Records excerpted from a collection:

==*==

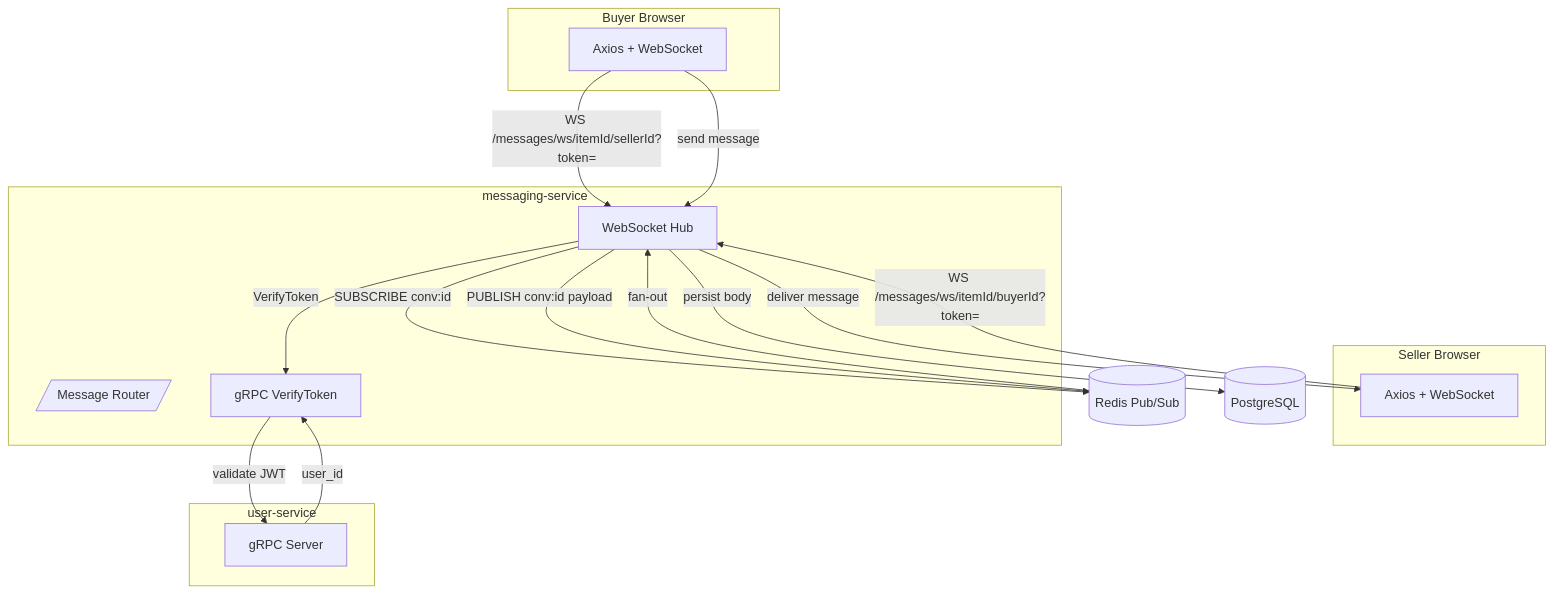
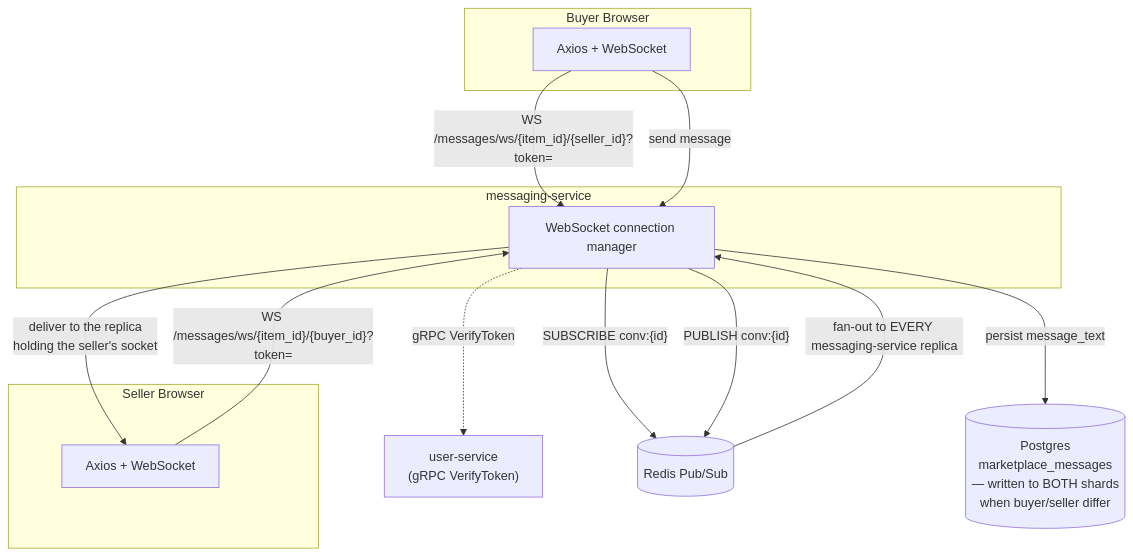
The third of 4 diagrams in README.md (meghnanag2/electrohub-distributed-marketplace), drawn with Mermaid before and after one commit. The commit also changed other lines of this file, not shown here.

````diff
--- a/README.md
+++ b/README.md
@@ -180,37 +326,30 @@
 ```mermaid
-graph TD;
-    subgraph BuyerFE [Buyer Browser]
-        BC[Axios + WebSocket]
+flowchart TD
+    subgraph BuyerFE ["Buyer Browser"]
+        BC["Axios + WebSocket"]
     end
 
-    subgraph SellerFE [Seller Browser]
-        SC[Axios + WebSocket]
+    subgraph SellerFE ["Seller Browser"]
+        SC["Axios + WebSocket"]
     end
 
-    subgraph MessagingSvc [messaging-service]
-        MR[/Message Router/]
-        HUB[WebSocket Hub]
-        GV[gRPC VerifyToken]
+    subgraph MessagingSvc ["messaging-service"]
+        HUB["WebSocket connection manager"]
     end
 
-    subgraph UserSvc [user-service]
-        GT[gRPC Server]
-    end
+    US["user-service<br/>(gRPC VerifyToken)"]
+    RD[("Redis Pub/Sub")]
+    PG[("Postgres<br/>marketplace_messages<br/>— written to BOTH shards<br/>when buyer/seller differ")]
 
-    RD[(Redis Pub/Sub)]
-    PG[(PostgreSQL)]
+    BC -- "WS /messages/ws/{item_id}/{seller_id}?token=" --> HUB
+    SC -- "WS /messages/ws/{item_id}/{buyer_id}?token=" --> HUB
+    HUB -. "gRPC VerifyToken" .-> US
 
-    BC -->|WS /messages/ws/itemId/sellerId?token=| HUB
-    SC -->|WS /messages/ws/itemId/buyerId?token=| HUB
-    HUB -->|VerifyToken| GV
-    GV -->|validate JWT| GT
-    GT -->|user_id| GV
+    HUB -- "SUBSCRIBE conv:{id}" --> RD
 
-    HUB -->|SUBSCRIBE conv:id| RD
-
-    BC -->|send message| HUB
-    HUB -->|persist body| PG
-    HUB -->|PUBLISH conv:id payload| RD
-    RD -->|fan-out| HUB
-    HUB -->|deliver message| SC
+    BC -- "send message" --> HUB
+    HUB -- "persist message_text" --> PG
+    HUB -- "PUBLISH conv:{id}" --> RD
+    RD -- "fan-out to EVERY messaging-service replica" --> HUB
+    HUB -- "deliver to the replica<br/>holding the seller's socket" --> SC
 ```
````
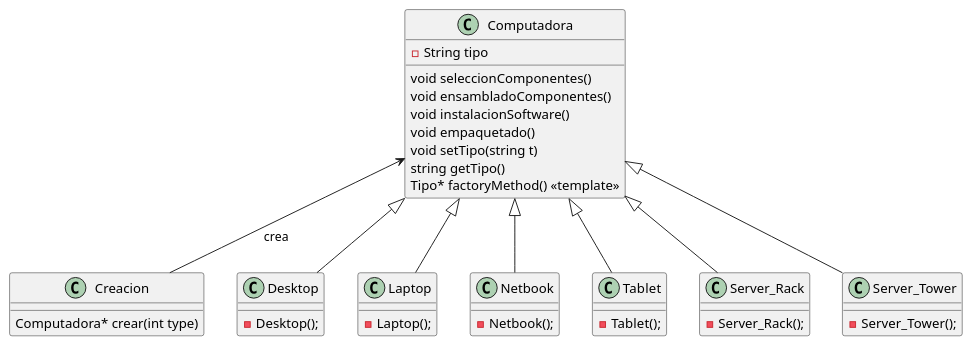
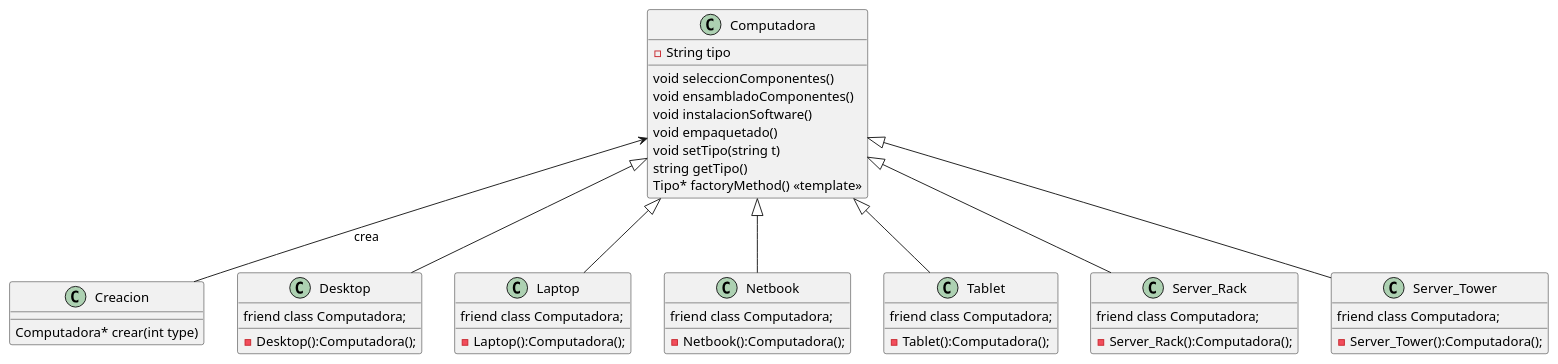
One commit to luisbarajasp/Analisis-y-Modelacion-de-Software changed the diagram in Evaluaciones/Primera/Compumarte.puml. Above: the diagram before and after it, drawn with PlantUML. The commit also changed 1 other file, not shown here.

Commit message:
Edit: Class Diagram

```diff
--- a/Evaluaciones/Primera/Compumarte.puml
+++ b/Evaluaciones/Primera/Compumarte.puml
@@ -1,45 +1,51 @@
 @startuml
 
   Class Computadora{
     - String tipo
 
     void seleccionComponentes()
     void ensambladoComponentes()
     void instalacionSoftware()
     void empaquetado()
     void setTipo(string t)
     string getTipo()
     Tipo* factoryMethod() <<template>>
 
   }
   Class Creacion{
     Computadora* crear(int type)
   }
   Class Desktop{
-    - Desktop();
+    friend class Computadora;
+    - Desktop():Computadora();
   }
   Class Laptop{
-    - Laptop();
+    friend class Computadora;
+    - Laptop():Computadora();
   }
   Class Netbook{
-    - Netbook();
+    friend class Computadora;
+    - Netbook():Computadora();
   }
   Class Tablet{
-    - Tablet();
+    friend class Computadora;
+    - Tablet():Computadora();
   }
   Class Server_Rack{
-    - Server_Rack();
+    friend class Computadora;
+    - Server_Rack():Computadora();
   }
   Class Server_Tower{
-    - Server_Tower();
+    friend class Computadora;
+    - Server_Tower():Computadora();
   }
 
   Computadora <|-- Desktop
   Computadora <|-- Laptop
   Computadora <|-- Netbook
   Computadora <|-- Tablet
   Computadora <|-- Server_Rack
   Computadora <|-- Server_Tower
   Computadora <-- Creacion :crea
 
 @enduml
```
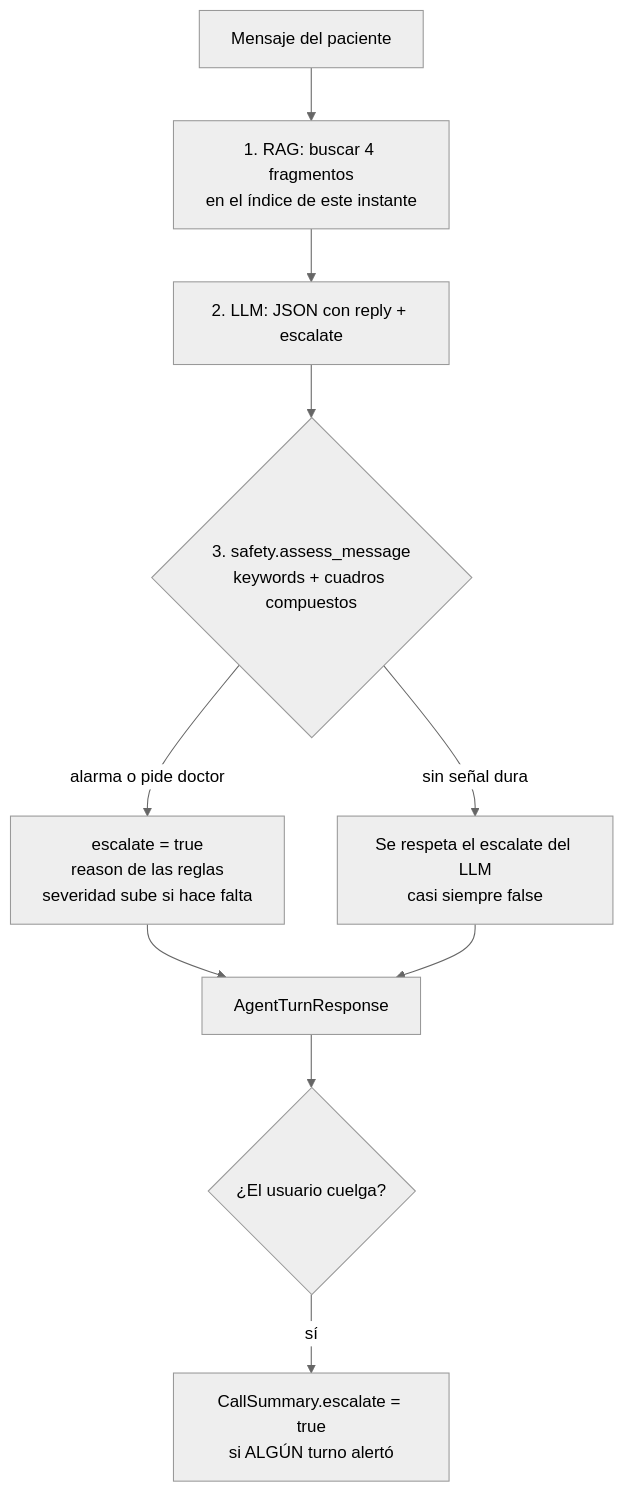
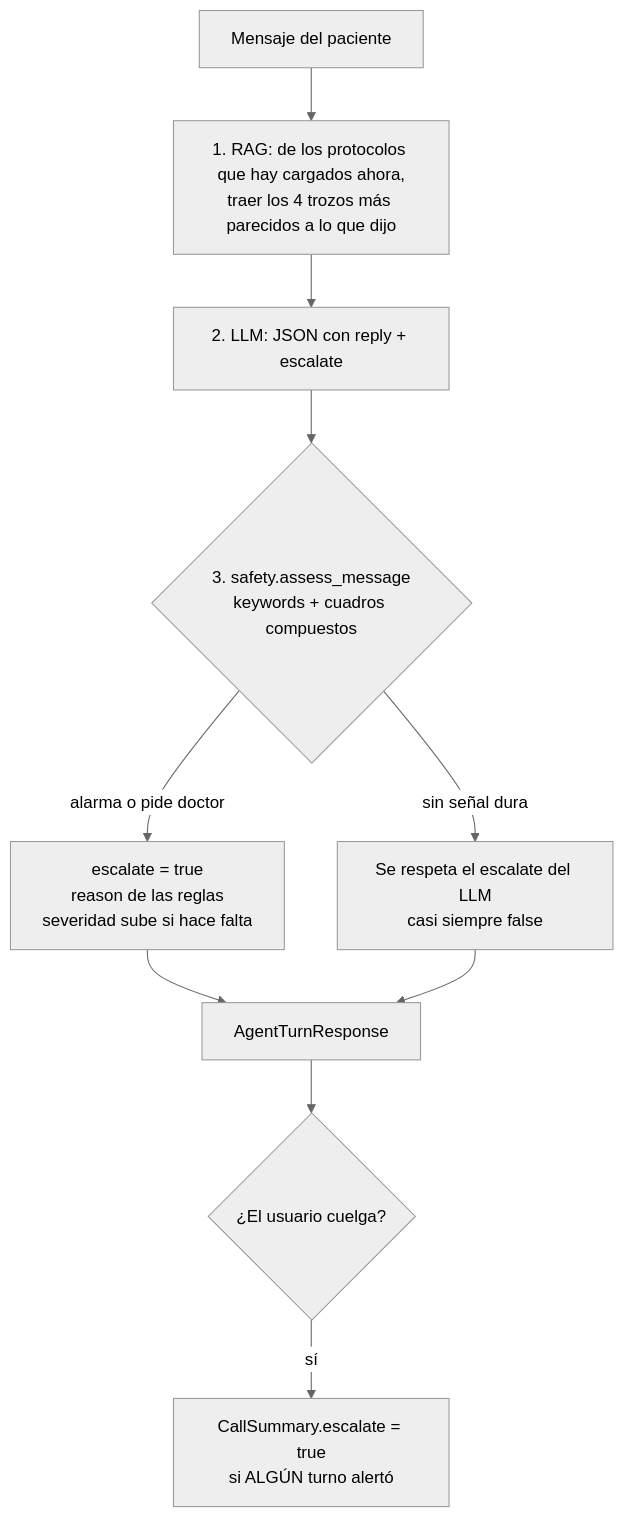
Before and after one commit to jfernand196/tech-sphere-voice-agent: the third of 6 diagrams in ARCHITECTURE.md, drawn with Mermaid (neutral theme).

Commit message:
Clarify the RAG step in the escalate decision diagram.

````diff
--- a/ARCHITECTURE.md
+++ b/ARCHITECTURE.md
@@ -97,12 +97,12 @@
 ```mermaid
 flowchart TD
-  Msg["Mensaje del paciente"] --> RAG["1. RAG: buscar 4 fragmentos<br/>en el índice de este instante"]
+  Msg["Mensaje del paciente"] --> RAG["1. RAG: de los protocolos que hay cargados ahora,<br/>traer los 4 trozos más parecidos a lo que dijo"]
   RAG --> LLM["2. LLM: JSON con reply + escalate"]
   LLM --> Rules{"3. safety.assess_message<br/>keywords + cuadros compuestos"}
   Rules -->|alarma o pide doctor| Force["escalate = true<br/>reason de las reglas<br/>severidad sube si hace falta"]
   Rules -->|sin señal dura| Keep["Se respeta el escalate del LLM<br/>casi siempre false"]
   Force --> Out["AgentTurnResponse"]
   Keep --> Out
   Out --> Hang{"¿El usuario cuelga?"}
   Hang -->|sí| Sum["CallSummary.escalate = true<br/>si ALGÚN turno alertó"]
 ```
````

==*==

## Prompt
Scan the entries above for the word "SUBSCRIBE". Report the lines that hold it.

## Output of the exercise
+    HUB -- "SUBSCRIBE conv:{id}" --> RD
-    HUB -->|SUBSCRIBE conv:id| RD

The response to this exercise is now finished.